# INPUT FOR THIS TASK
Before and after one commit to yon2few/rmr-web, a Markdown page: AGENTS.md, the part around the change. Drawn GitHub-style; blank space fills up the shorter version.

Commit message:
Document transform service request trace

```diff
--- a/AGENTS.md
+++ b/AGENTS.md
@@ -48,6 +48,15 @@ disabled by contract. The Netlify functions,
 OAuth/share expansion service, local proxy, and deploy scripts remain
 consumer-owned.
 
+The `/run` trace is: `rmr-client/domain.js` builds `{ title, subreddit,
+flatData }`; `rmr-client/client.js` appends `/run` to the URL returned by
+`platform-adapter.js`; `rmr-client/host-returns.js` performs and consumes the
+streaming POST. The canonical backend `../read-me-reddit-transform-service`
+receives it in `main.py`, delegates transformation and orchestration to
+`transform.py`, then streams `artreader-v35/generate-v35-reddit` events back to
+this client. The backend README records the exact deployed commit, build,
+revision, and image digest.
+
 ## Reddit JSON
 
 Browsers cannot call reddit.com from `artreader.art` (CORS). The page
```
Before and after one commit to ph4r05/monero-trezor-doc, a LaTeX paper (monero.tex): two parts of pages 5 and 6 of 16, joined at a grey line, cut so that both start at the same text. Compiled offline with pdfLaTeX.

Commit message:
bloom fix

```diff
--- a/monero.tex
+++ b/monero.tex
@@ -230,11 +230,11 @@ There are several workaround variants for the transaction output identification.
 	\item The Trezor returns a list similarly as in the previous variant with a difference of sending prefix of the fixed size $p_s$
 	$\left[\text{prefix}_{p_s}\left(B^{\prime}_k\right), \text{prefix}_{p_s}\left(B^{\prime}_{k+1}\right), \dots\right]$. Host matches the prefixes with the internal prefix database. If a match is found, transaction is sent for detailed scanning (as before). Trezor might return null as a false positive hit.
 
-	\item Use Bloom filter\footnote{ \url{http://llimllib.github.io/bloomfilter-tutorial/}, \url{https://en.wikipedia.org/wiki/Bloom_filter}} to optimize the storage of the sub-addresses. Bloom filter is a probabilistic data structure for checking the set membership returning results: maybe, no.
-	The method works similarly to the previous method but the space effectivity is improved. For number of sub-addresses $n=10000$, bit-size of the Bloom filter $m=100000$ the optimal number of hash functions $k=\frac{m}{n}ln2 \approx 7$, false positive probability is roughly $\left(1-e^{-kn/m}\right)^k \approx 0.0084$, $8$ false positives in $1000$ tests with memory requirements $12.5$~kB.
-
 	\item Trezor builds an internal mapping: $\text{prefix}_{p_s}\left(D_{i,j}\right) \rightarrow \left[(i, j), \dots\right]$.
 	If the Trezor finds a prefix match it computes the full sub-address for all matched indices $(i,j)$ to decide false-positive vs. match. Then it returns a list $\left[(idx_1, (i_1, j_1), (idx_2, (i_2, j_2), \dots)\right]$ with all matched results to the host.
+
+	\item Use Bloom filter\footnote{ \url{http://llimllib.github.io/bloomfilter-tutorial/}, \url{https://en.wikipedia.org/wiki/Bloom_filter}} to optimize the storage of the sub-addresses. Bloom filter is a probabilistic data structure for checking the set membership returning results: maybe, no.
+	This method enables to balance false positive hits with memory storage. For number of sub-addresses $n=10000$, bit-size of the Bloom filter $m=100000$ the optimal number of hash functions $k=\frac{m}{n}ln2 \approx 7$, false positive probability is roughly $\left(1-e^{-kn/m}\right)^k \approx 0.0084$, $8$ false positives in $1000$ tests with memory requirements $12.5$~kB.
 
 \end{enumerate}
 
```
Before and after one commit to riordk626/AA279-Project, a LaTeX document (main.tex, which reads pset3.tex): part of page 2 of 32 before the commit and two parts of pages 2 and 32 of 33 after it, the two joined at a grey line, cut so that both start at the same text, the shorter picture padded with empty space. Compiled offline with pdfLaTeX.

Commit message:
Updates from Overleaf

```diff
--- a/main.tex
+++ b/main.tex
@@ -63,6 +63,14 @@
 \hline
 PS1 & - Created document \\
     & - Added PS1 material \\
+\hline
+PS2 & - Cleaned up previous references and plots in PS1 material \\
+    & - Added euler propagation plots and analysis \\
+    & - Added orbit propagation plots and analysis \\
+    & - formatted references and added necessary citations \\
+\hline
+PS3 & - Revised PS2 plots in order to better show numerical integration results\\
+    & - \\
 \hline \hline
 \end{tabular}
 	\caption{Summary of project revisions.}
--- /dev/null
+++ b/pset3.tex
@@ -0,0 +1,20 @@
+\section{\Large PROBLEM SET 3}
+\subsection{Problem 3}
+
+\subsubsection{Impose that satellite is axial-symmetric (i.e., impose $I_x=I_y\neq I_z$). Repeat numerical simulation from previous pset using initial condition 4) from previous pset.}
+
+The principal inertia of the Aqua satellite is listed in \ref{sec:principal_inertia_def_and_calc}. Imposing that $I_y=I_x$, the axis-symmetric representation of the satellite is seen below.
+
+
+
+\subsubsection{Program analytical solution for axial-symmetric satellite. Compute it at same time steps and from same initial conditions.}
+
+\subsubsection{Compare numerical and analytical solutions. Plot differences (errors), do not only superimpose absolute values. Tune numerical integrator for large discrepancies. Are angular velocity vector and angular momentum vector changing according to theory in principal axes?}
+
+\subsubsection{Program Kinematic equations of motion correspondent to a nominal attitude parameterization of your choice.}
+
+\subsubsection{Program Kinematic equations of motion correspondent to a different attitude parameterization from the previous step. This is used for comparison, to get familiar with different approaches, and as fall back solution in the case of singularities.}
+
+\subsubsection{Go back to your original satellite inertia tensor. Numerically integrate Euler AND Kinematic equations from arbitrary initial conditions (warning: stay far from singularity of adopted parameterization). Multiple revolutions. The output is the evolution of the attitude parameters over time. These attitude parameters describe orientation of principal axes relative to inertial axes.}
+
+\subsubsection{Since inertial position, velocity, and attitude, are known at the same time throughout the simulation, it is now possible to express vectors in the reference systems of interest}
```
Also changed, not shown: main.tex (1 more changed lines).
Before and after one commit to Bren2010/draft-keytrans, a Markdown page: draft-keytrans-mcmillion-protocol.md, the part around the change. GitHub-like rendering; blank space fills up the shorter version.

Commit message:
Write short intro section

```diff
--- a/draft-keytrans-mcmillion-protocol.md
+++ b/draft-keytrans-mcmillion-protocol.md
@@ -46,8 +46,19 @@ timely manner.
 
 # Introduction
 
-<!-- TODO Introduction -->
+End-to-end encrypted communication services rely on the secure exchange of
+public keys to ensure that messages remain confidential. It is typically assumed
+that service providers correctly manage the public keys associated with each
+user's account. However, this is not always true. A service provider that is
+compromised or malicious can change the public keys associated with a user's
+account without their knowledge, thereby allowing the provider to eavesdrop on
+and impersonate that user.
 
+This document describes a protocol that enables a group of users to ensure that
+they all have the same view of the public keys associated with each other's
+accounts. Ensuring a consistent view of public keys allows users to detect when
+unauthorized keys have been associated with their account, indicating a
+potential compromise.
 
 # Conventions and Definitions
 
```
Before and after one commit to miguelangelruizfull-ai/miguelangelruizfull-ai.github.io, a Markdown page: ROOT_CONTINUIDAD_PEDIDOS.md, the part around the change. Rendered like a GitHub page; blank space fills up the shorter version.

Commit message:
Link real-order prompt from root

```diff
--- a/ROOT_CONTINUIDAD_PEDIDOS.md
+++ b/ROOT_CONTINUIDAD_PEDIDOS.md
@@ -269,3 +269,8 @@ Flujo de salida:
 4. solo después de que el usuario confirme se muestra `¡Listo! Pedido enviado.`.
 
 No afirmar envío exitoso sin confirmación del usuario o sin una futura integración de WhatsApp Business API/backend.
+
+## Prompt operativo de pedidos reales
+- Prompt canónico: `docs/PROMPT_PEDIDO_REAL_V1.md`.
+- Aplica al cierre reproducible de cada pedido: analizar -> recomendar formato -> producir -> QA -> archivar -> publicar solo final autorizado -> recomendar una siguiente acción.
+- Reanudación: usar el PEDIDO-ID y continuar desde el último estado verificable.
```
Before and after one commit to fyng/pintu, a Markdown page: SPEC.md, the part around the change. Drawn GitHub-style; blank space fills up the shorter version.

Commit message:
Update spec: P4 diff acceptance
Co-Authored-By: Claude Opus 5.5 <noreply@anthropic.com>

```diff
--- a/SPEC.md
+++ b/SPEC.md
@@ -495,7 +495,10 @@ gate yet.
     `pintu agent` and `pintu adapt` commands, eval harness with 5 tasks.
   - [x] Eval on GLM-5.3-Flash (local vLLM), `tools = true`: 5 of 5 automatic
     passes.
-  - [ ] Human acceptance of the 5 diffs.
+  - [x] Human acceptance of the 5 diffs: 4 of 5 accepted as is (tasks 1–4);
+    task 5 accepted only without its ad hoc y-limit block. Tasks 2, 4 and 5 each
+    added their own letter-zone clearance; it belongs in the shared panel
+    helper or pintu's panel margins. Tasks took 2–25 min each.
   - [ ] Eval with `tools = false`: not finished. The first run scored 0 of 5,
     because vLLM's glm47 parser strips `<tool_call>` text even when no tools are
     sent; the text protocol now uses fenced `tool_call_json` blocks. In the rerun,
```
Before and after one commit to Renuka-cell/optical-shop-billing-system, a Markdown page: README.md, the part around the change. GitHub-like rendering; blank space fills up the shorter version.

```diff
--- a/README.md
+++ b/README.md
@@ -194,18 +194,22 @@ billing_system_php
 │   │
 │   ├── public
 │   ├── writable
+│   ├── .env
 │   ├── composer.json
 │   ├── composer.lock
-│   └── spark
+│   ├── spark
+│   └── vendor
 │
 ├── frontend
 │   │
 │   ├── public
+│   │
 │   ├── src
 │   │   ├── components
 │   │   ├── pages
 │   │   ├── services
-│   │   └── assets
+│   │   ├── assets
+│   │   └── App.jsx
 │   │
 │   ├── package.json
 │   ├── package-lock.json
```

# WHAT IS NEEDED
Go through the listing above and pull out each line containing the word "that".

# RESULT FOR THIS TASK
Before and after one commit to ph4r05/monero-trezor-doc, a LaTeX paper (monero.tex): two parts of pages 5 and 6 of 16, joined at a grey line, cut so that both start at the same text. Compiled offline with pdfLaTeX.
Before and after one commit to riordk626/AA279-Project, a LaTeX document (main.tex, which reads pset3.tex): part of page 2 of 32 before the commit and two parts of pages 2 and 32 of 33 after it, the two joined at a grey line, cut so that both start at the same text, the shorter picture padded with empty space. Compiled offline with pdfLaTeX.
+\subsubsection{Impose that satellite is axial-symmetric (i.e., impose $I_x=I_y\neq I_z$). Repeat numerical simulation from previous pset using initial condition 4) from previous pset.}
+The principal inertia of the Aqua satellite is listed in \ref{sec:principal_inertia_def_and_calc}. Imposing that $I_y=I_x$, the axis-symmetric representation of the satellite is seen below.
+public keys to ensure that messages remain confidential. It is typically assumed
+that service providers correctly manage the public keys associated with each
+user's account. However, this is not always true. A service provider that is
+and impersonate that user.
+This document describes a protocol that enables a group of users to ensure that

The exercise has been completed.